Riding from the capital to my home in New York, I noticed that autumn was still intense here in the south and I thought to write a poem, a posteriori, that would, by its rhythms transmit the rush and transition of the season, but full of regrets for not having been able on my trip to formulate or remember answers to certain questions that had been put to me about myself and my work, I am attacked by anxiety that the placid beauty of leaves changing color out the window of the train cannot alleviate.
Aisha Sabatini Sloan
Episode 22: “Form and Formlessness”
In an essay specially commissioned for the podcast, Aisha Sabatini Sloan describes rambling around Paris with her father, Lester Sloan, a longtime staff photographer for Newsweek, and a glamorous woman who befriends them. In an excerpt from The Art of Fiction no. 246, Rachel Cusk and Sheila Heti discuss how writing her first novel helped Cusk discover her “shape or identity or essence.” Next, Allan Gurganus’s reading of his story “It Had Wings,” about an arthritic woman who finds a fallen angel in her backyard, is interspersed with a version of the story rendered as a one-woman opera by the composer Bruce Saylor. The episode closes with “Dear Someone,” a poem by Deborah Landau.

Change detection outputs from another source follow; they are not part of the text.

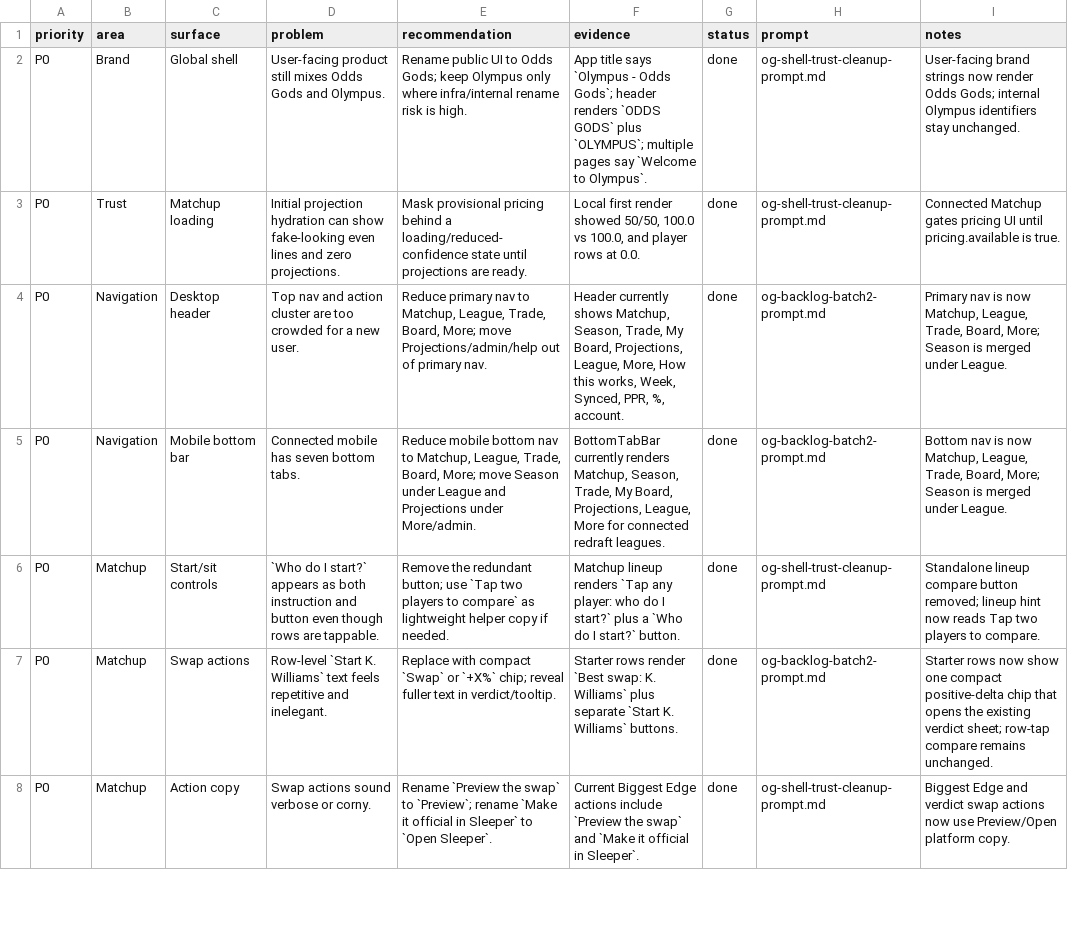
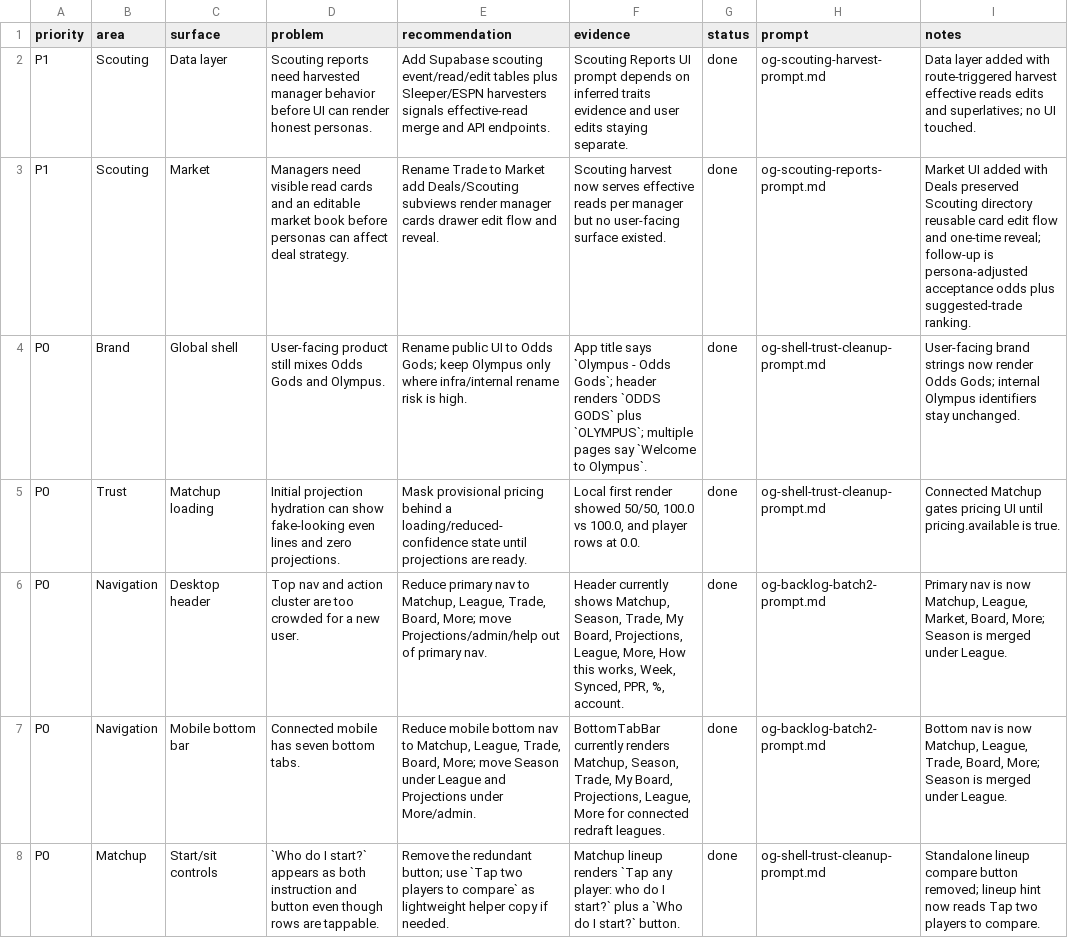
Before and after one commit to egomaniacsfantasy/lineup-lab, a CSV file: ODDS_GODS_AUDIT_BACKLOG.csv, drawn as a sheet; only a part is shown; the shorter side is filled out with more unchanged rows.

Commit message:
Ship Market scouting reports

```diff
--- a/ODDS_GODS_AUDIT_BACKLOG.csv
+++ b/ODDS_GODS_AUDIT_BACKLOG.csv
@@ -1,5 +1,7 @@
 priority,area,surface,problem,recommendation,evidence,status,prompt,notes
+P1,Scouting,Data layer,Scouting reports need harvested manager behavior before UI can render honest personas.,Add Supabase scouting event/read/edit tables plus Sleeper/ESPN harvesters signals effective-read merge and API endpoints.,Scouting Reports UI prompt depends on inferred traits evidence and user edits staying separate.,done,og-scouting-harvest-prompt.md,Data layer added with route-triggered harvest effective reads edits and superlatives; no UI touched.
+P1,Scouting,Market,Managers need visible read cards and an editable market book before personas can affect deal strategy.,Rename Trade to Market add Deals/Scouting subviews render manager cards drawer edit flow and reveal.,Scouting harvest now serves effective reads per manager but no user-facing surface existed.,done,og-scouting-reports-prompt.md,Market UI added with Deals preserved Scouting directory reusable card edit flow and one-time reveal; follow-up is persona-adjusted acceptance odds plus suggested-trade ranking.
 P0,Brand,Global shell,User-facing product still mixes Odds Gods and Olympus.,Rename public UI to Odds Gods; keep Olympus only where infra/internal rename risk is high.,App title says `Olympus - Odds Gods`; header renders `ODDS GODS` plus `OLYMPUS`; multiple pages say `Welcome to Olympus`.,done,og-shell-trust-cleanup-prompt.md,User-facing brand strings now render Odds Gods; internal Olympus identifiers stay unchanged.
 P0,Trust,Matchup loading,Initial projection hydration can show fake-looking even lines and zero projections.,Mask provisional pricing behind a loading/reduced-confidence state until projections are ready.,"Local first render showed 50/50, 100.0 vs 100.0, and player rows at 0.0.",done,og-shell-trust-cleanup-prompt.md,Connected Matchup gates pricing UI until pricing.available is true.
-P0,Navigation,Desktop header,Top nav and action cluster are too crowded for a new user.,"Reduce primary nav to Matchup, League, Trade, Board, More; move Projections/admin/help out of primary nav.","Header currently shows Matchup, Season, Trade, My Board, Projections, League, More, How this works, Week, Synced, PPR, %, account.",done,og-backlog-batch2-prompt.md,"Primary nav is now Matchup, League, Trade, Board, More; Season is merged under League."
+P0,Navigation,Desktop header,Top nav and action cluster are too crowded for a new user.,"Reduce primary nav to Matchup, League, Trade, Board, More; move Projections/admin/help out of primary nav.","Header currently shows Matchup, Season, Trade, My Board, Projections, League, More, How this works, Week, Synced, PPR, %, account.",done,og-backlog-batch2-prompt.md,"Primary nav is now Matchup, League, Market, Board, More; Season is merged under League."
 P0,Navigation,Mobile bottom bar,Connected mobile has seven bottom tabs.,"Reduce mobile bottom nav to Matchup, League, Trade, Board, More; move Season under League and Projections under More/admin.","BottomTabBar currently renders Matchup, Season, Trade, My Board, Projections, League, More for connected redraft leagues.",done,og-backlog-batch2-prompt.md,"Bottom nav is now Matchup, League, Trade, Board, More; Season is merged under League."
```
Also changed, not shown: 25 other files.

Rachel Cusk photo courtesy the author.
Subscribe for free: Stitcher | Apple Podcasts | Google Play